UPDATE 11:32 p.m.: Story updated to reflect cancellation of planned burning of vegetation.
Both the smoke and inversion “really did dampen” the effects of the West Fork fire from Monday to Tuesday, a Forest Service official said, but not enough to stop its advance.
“There’s a lot of fire (still) on the landscape and it will continue to grow,” said spokesperson Nate Gassmann.
Even with the moderating effect of the weather, the West Fork fire — which now includes the formerly separate Mount Tom fire — grew Monday night to 5,760 acres and remains at zero percent containment, according to an incident fact sheet. Fifty-four personnel were assigned to the fire.

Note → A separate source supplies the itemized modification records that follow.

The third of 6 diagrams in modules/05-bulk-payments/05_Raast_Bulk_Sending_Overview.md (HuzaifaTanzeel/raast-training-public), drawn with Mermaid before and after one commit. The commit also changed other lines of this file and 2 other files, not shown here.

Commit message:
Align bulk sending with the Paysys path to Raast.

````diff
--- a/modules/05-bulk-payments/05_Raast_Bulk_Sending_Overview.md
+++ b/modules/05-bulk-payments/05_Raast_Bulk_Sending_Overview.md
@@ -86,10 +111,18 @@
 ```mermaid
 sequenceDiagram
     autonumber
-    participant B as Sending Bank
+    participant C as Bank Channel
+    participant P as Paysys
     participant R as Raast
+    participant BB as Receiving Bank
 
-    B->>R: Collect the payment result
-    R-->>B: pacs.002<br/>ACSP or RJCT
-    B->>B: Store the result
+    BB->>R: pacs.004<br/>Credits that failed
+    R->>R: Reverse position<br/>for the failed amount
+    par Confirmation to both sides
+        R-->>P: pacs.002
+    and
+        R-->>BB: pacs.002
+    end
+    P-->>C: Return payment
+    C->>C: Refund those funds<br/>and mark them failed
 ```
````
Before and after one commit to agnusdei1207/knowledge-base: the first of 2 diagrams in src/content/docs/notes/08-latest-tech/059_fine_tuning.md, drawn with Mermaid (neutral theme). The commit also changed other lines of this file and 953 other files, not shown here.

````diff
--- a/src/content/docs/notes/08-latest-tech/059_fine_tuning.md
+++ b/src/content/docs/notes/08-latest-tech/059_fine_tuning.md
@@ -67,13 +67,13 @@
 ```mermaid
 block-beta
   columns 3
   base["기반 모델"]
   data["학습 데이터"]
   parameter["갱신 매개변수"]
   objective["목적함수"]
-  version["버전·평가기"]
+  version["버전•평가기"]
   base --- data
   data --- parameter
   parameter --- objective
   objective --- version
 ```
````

As of 6 a.m. Tuesday, both the West Fork fire, which is 7 miles northwest of Libby, and the Moose Peak fire in southern Lincoln County were placed under new management. The Rocky Mountain Area Incident management Blue Team has assumed command under the leadership of Jay Esperance, The team is staging personnel and resources at a growing fire camp in J. Neils Park in Libby.
The plan for Tuesday was to put firefighters on Forest Service Road 600 to construct fire line and shore up the road as a containment line.
“Dozers and other heavy equipment will be working north of the Bobtail community connecting dozer lines to construct indirect containment lines, which will later be used to conduct burnout operation,” the fact sheet states.
Shortly after 5:30 p.m. Tuesday, it was announced on a West Fork and Moose Peak Fires Facebook page that firefighters “will be burning out unburned vegetation between the active fire and Bobtail Ridge Trail and Bobtail Ridge Road this evening and again tomorrow morning. These actions are being taken to further provide protection for private values at risk. Acres burned will increase as a result of these burn out activities.”
About two hours later, the Facebook page said the burnout was canceled due to a change in conditions.